Excerpts from a dataset

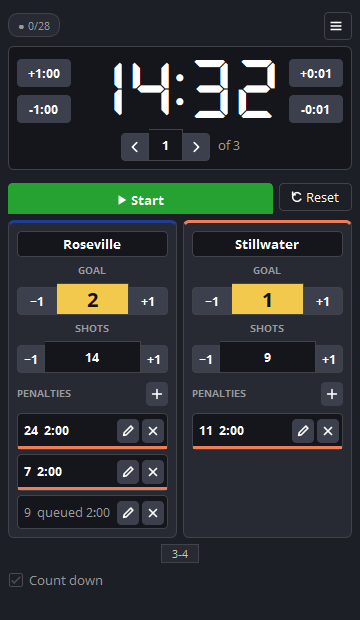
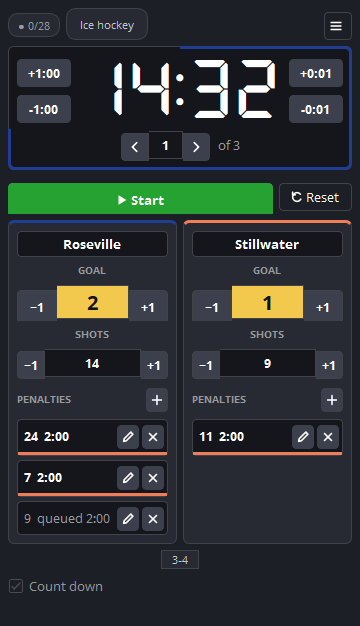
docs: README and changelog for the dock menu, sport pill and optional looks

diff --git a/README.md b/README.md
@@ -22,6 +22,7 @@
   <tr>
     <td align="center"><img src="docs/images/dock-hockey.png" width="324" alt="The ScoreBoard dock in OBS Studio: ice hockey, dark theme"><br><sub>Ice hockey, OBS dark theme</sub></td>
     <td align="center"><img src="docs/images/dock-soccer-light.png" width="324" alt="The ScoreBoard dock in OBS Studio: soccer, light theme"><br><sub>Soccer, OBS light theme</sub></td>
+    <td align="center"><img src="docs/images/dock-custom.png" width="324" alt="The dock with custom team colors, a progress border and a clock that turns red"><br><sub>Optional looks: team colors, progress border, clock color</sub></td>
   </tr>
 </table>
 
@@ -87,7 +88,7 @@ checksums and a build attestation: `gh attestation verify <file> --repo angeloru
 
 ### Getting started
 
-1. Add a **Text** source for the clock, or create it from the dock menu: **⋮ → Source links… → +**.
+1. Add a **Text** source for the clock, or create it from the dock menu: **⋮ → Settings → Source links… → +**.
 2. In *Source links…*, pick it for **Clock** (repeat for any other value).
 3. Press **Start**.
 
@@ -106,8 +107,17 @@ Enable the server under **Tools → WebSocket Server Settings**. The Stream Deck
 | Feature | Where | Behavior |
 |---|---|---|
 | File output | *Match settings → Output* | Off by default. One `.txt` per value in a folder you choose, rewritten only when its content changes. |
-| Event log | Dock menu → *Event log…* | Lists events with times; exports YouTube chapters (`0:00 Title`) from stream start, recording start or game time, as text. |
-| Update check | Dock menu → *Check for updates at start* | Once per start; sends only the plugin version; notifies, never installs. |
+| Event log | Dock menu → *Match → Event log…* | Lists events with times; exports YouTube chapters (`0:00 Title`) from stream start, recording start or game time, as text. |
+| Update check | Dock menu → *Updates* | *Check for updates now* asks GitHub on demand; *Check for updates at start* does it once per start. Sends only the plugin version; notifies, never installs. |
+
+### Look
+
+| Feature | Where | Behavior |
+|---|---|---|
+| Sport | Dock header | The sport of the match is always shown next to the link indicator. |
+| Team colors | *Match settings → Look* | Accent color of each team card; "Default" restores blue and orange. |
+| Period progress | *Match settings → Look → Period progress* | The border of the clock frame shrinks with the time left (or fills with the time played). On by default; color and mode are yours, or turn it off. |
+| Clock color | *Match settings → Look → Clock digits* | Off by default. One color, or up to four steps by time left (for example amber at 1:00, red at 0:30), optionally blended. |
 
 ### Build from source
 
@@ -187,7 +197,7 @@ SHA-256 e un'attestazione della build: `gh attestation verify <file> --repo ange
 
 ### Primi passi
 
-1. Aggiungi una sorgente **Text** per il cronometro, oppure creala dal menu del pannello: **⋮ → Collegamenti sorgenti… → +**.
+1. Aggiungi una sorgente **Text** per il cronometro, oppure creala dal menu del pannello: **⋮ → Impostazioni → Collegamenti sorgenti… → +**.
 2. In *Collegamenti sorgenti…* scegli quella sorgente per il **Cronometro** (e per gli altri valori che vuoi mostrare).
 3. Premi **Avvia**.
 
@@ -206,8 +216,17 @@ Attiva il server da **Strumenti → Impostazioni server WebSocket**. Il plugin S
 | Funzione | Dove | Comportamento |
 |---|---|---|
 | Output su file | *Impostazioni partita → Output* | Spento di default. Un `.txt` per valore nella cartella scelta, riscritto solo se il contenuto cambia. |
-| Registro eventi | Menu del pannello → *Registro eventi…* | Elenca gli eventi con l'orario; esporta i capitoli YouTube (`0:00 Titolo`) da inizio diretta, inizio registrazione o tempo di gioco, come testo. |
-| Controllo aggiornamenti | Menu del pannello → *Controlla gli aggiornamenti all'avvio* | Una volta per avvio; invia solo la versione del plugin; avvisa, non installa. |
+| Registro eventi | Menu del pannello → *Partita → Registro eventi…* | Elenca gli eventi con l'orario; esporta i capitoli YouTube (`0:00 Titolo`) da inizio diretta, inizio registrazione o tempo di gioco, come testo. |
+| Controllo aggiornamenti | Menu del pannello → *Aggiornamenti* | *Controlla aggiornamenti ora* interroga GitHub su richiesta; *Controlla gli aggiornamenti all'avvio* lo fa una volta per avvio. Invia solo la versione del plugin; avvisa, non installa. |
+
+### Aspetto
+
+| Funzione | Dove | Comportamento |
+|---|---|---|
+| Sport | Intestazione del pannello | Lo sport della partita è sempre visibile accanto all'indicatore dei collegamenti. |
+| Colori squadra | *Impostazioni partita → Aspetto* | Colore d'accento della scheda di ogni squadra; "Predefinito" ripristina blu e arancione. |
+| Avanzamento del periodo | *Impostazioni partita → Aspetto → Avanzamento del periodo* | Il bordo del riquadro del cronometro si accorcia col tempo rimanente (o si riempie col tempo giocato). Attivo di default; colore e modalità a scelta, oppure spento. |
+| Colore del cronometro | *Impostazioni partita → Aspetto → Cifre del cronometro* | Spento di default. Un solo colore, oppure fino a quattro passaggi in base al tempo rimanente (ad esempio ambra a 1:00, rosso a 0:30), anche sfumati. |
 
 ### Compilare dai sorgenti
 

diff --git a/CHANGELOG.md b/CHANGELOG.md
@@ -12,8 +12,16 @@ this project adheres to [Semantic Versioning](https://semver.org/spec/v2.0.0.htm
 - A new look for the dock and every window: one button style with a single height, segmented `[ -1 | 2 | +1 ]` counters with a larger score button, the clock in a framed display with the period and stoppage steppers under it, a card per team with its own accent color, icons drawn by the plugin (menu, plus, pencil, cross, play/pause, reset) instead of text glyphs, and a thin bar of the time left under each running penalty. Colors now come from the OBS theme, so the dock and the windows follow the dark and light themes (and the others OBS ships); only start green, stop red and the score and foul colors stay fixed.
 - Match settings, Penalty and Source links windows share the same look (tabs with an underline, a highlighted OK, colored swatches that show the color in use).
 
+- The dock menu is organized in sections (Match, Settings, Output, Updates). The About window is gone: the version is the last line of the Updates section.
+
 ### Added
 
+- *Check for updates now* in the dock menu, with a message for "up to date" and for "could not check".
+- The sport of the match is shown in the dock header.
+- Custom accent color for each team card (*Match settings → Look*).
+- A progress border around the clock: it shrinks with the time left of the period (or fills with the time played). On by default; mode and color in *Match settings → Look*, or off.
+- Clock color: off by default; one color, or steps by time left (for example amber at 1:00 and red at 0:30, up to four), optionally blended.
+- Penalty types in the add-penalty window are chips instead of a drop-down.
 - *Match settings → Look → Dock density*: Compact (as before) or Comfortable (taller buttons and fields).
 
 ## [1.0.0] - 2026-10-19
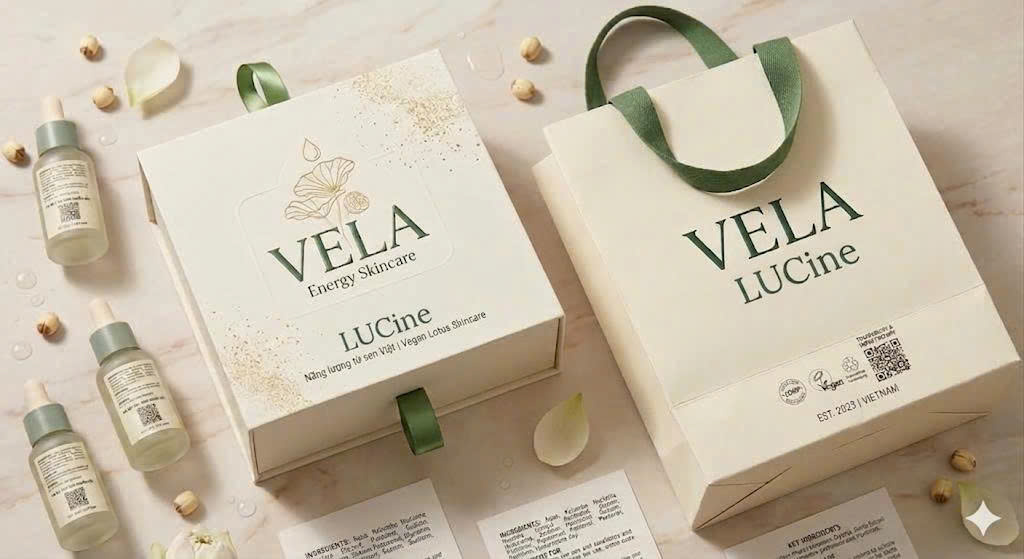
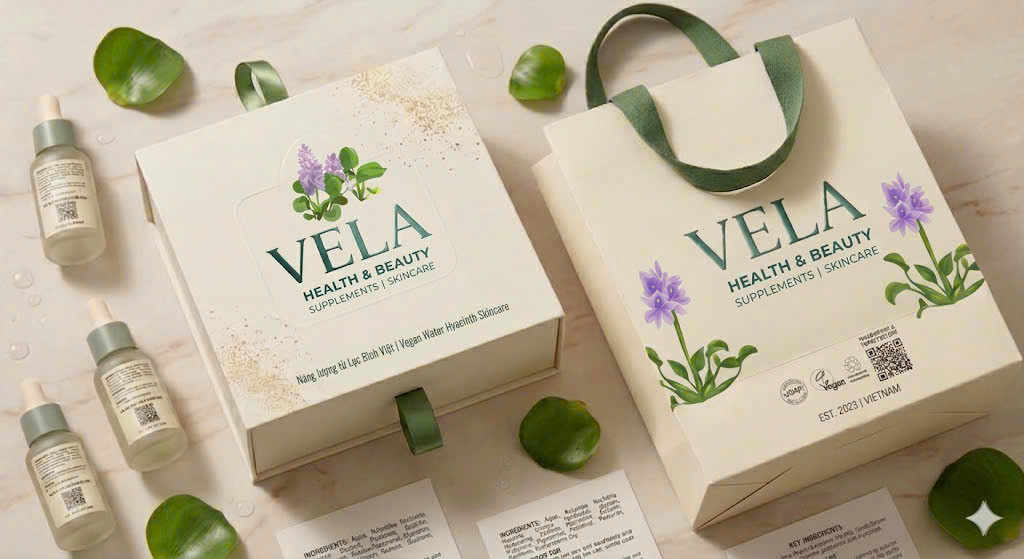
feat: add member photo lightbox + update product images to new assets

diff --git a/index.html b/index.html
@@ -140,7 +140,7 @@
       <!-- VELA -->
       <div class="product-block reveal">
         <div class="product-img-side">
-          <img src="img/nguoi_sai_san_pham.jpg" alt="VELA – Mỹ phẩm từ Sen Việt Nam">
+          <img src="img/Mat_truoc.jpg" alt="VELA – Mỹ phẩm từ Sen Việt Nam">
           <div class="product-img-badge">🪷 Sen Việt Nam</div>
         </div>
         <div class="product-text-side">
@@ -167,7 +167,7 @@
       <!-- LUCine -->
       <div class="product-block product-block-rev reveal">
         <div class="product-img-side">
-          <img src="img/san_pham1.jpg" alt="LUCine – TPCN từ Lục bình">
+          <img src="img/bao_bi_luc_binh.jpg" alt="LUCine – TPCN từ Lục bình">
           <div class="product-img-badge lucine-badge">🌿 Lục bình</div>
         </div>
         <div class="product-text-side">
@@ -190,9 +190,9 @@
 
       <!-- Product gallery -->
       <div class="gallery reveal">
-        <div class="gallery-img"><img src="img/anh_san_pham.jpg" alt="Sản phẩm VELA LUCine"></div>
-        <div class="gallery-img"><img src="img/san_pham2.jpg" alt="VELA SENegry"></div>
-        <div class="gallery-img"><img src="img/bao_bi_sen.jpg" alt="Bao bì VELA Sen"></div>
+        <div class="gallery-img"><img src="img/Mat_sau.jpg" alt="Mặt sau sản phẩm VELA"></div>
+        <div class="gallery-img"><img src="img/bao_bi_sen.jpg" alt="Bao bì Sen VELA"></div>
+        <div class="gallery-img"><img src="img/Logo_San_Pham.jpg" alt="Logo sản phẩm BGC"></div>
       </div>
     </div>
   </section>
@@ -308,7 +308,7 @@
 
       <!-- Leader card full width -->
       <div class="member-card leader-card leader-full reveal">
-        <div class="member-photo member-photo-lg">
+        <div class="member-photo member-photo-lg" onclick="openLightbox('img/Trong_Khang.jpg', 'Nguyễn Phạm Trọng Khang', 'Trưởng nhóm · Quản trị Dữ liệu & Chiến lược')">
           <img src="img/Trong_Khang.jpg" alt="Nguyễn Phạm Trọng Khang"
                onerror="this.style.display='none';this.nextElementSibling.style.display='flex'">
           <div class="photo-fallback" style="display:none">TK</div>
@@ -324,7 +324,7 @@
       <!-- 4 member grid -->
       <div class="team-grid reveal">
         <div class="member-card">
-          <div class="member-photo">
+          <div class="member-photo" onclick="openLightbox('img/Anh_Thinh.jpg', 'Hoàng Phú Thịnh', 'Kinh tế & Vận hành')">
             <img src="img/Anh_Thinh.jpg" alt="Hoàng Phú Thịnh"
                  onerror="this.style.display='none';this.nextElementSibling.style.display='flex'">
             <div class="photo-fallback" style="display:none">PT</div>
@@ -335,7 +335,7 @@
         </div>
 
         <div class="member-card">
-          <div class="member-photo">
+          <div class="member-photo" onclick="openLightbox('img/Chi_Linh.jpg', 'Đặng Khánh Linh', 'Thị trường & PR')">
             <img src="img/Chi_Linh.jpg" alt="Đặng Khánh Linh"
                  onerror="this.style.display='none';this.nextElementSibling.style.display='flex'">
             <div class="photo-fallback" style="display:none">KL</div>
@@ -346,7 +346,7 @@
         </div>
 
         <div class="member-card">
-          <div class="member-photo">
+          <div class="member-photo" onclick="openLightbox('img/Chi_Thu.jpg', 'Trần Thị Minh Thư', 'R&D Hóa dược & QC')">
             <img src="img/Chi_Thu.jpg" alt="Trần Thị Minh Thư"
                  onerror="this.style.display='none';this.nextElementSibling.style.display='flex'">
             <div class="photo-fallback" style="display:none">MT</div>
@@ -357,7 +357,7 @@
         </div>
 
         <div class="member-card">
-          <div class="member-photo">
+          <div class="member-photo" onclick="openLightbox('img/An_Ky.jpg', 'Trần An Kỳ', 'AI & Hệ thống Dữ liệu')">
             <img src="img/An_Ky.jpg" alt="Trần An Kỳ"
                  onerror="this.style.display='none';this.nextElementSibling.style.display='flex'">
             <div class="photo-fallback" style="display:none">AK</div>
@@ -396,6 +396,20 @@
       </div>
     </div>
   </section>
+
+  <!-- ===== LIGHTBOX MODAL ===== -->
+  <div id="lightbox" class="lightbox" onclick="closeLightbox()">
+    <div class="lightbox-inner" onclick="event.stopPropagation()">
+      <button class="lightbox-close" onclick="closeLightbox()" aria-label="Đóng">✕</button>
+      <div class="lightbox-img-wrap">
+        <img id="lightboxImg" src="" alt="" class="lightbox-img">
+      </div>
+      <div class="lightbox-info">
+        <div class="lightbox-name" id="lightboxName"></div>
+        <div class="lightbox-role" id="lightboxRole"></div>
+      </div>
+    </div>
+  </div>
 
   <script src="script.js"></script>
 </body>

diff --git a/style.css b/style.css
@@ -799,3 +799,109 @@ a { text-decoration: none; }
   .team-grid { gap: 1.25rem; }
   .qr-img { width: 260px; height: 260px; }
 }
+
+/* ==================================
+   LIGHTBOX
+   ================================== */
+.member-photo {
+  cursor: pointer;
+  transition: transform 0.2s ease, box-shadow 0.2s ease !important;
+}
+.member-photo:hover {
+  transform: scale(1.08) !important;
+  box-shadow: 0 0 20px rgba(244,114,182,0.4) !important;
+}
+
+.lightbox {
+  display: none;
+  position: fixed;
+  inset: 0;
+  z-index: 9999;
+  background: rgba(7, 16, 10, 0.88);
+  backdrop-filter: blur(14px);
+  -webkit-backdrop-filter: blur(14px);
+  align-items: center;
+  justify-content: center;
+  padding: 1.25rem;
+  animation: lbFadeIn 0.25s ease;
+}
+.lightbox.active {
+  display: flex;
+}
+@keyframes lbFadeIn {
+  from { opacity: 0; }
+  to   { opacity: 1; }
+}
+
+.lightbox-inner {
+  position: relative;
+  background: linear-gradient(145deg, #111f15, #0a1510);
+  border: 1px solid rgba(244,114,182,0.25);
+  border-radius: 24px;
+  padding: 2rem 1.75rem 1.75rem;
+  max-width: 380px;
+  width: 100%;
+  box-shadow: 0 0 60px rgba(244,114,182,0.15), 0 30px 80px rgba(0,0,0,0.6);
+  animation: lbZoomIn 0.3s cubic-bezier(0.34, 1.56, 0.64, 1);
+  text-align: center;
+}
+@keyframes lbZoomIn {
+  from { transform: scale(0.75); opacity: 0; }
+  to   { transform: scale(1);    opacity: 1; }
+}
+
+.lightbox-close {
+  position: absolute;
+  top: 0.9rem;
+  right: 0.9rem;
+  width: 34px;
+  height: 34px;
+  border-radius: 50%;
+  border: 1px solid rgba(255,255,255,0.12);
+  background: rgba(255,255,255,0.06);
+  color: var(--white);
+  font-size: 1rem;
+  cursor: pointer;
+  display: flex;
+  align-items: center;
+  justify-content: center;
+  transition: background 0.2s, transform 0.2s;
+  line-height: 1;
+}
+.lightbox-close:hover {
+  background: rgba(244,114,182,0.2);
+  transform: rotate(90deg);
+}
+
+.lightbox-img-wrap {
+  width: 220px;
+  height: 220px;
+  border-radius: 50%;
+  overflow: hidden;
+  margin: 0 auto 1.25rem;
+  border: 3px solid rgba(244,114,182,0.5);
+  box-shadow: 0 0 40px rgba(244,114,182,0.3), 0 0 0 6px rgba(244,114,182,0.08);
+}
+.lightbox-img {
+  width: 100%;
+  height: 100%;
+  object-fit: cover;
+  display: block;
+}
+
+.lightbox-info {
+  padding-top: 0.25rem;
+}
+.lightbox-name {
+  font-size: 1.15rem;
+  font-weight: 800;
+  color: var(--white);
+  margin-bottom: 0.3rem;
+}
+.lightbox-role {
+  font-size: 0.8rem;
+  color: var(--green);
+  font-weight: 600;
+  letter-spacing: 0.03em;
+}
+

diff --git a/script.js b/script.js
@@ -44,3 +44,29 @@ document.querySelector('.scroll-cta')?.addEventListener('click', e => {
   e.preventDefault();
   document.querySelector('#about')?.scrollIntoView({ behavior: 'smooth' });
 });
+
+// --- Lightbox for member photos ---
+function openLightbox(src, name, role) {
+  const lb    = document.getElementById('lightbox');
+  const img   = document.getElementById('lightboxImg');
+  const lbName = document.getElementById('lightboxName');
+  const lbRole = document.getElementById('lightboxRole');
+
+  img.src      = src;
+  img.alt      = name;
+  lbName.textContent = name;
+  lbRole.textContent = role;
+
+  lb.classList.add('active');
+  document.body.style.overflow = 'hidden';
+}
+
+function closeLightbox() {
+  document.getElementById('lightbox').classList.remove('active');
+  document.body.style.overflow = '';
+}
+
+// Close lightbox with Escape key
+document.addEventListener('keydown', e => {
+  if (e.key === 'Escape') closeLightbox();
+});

_Exercise_
Look through the data above and return each line where the string "transform" occurs.

_Exercise solution_
+  transition: transform 0.2s ease, box-shadow 0.2s ease !important;
+  transform: scale(1.08) !important;
+  from { transform: scale(0.75); opacity: 0; }
+  to   { transform: scale(1);    opacity: 1; }
+  transition: background 0.2s, transform 0.2s;
+  transform: rotate(90deg);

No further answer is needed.